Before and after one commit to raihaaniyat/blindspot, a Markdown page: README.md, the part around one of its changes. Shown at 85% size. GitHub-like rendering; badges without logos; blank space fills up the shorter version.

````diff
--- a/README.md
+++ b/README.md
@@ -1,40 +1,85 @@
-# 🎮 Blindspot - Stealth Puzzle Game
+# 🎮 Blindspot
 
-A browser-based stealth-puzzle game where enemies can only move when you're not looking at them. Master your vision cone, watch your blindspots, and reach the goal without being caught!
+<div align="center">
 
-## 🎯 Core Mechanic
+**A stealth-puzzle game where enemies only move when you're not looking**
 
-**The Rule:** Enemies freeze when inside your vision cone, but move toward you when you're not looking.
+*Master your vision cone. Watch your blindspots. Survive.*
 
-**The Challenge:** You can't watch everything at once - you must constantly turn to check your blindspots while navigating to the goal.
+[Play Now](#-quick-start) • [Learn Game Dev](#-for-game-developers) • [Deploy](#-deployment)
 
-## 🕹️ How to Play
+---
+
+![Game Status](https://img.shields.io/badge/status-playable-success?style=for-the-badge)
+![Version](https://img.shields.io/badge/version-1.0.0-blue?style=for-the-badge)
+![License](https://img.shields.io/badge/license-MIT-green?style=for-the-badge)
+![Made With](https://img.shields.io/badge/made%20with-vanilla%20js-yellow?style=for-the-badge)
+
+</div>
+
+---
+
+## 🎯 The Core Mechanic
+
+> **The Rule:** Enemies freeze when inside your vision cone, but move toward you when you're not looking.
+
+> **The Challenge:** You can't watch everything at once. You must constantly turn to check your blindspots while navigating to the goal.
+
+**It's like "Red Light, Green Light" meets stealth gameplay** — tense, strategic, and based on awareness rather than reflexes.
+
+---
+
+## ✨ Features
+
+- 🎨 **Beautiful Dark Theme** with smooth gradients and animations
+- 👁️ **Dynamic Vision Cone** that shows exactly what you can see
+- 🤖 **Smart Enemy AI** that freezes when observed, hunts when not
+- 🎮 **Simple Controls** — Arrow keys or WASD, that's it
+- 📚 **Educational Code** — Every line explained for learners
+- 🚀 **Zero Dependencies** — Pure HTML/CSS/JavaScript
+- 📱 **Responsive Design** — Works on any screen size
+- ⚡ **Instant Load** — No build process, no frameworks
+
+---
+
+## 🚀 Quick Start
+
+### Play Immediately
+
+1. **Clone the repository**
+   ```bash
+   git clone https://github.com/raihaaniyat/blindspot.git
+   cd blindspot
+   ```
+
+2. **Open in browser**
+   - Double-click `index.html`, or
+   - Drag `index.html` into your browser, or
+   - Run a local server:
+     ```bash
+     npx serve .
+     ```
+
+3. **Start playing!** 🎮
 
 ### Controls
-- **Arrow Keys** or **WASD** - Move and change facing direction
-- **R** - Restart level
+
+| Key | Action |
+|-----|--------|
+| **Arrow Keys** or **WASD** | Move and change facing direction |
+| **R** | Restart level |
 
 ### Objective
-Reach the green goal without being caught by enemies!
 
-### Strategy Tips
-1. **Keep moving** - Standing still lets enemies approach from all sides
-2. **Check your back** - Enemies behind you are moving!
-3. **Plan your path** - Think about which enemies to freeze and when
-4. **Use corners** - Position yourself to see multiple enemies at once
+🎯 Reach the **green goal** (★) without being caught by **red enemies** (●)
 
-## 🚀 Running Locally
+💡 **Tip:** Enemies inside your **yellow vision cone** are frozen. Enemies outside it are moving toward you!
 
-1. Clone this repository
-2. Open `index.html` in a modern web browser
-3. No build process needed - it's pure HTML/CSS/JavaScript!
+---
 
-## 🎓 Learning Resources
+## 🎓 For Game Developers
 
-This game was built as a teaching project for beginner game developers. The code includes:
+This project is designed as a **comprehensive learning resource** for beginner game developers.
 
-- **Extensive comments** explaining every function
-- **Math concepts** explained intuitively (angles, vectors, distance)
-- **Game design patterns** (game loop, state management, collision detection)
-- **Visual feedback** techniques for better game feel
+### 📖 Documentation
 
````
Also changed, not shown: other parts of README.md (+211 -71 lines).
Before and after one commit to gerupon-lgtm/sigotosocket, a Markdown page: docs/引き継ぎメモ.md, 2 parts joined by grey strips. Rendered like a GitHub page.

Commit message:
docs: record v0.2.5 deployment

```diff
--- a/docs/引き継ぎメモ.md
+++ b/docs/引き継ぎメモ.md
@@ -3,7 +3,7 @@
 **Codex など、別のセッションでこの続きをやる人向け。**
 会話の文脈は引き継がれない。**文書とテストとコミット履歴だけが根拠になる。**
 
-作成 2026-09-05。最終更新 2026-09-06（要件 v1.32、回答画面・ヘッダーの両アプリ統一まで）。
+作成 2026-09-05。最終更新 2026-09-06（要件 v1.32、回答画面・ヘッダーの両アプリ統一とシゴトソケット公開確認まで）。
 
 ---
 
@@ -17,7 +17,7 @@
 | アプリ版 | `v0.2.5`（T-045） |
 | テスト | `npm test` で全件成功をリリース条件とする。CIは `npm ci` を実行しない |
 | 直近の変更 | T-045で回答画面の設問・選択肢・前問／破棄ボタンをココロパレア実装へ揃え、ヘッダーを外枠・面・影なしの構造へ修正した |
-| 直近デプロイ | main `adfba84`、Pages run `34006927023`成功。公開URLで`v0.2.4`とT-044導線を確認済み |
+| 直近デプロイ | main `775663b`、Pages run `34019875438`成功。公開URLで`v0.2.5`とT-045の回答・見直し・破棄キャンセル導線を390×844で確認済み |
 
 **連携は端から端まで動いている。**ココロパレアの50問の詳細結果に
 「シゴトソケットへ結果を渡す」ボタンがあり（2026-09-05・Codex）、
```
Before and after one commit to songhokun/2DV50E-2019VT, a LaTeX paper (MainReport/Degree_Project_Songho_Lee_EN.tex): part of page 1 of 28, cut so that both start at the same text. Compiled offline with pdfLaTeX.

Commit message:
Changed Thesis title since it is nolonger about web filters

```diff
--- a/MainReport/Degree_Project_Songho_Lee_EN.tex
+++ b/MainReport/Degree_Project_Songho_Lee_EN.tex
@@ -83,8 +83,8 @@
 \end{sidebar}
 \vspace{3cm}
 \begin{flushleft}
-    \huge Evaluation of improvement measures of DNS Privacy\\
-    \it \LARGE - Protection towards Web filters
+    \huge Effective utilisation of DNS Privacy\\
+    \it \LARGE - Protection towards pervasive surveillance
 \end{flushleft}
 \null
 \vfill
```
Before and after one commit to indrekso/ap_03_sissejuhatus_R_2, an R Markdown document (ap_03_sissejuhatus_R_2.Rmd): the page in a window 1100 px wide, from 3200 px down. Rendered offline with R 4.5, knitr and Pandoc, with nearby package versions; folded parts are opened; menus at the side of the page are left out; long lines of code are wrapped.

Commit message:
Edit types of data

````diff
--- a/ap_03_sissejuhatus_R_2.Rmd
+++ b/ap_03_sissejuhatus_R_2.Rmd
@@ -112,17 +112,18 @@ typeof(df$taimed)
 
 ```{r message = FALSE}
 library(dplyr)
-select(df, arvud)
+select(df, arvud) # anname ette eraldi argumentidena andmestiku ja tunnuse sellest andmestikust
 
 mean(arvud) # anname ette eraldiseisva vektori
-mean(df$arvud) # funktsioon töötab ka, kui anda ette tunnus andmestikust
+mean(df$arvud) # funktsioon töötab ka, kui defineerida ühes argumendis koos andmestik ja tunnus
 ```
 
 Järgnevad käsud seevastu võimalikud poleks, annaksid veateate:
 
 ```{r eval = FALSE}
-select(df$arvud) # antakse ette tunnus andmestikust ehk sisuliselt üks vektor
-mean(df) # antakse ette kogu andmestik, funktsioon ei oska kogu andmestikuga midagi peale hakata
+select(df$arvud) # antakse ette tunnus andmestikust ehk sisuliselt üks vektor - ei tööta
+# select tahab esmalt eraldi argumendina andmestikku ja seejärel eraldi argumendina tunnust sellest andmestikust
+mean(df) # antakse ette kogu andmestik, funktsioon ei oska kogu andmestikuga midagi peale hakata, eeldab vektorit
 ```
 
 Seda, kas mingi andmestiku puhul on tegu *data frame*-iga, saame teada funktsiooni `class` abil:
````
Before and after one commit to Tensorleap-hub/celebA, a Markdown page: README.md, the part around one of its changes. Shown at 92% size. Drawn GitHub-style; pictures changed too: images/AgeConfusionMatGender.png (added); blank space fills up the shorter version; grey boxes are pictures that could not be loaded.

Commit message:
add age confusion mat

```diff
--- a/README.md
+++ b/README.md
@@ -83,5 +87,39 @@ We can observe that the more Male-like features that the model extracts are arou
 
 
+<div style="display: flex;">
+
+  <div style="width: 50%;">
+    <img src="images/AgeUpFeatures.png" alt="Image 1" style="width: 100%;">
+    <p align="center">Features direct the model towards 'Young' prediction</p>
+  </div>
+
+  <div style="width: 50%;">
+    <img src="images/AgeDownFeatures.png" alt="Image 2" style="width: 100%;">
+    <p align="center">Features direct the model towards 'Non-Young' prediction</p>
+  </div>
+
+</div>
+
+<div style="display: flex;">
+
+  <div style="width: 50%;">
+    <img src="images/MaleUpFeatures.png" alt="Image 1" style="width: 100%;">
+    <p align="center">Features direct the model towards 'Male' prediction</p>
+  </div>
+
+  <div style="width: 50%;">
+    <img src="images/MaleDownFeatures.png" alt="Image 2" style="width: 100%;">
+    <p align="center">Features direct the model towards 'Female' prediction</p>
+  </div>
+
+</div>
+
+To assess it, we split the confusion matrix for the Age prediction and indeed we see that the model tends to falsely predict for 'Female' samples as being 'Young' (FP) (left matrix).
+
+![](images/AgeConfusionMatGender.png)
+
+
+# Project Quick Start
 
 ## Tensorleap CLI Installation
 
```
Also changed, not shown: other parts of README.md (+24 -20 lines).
************
- **EXERCISE PROMPT**
Every line of the entries above that includes "docs" should be copied.

- **SOLUTION TO THIS EXERCISE**
Before and after one commit to gerupon-lgtm/sigotosocket, a Markdown page: docs/引き継ぎメモ.md, 2 parts joined by grey strips. Rendered like a GitHub page.
docs: record v0.2.5 deployment
--- a/docs/引き継ぎメモ.md
+++ b/docs/引き継ぎメモ.md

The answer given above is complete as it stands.